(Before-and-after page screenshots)
+-------+

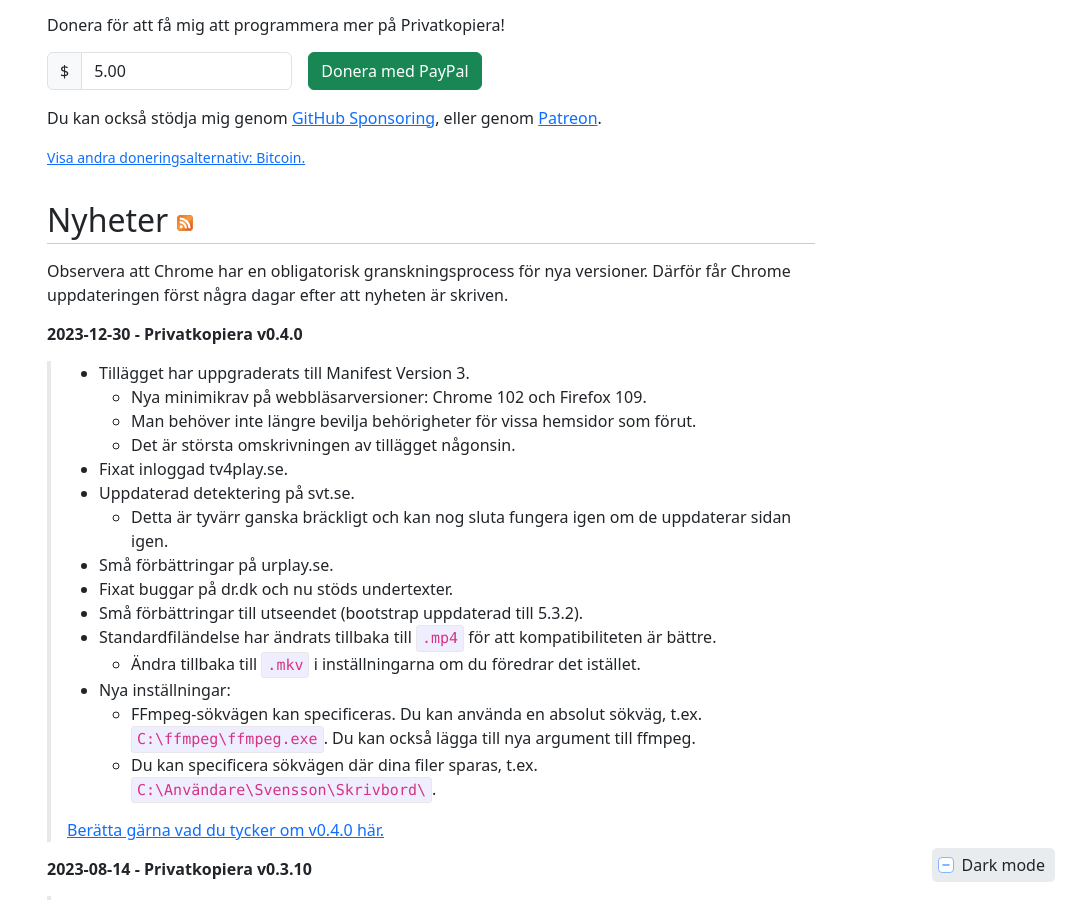
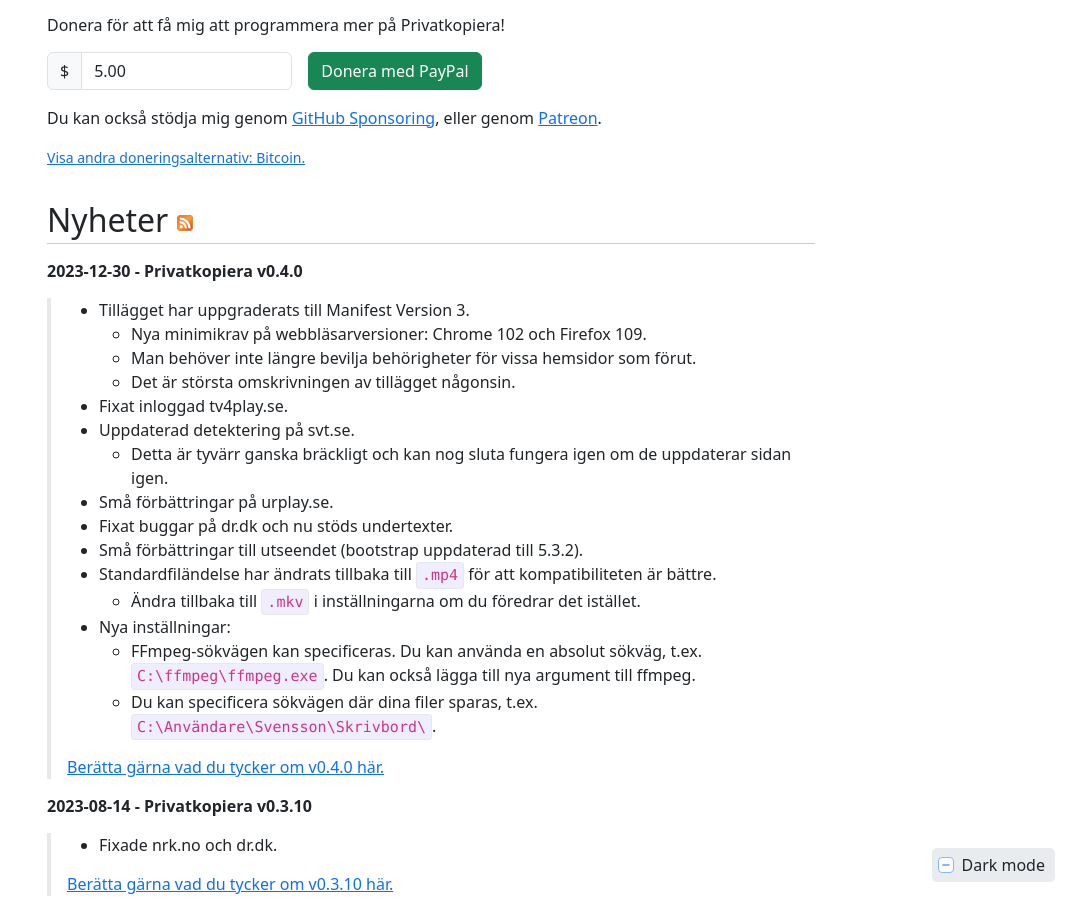
Before and after one commit to stefansundin/privatkopiera, a Jekyll site: the page built from index.html, in a window 1280 px wide and 900 px high, scrolled down 1420 px. Shown: the whole window, without its empty margins (209-1280 px from the left). Built offline with Jekyll 4.4.1, drawn with Linux system fonts in a browser that asks for light colours.

Commit message:
Chrome reviews have been speedy lately, so comment out paragraph claiming that it takes days.

```diff
--- a/index.html
+++ b/index.html
@@ -112,7 +112,7 @@
 
     <h2 id="news">Nyheter <a href="feed.xml"><img src="img/feed.png" alt="RSS flöde"></a></h2>
 
-    <p>Observera att Chrome har en obligatorisk granskningsprocess för nya versioner. Därför får Chrome uppdateringen först några dagar efter att nyheten är skriven.</p>
+    <!-- <p>Observera att Chrome har en obligatorisk granskningsprocess för nya versioner. Därför får Chrome uppdateringen först några dagar efter att nyheten är skriven.</p> -->
 
     {% for post in site.posts limit:3 %}
     <p><strong>{{ post.date | date: "%Y-%m-%d" }} - {{ post.title }}</strong></p>
```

+-------+

* [Prompt]:
Lines holding the word "index" in the records above: how many are there? Answer with the number only.

* [Task response]:
3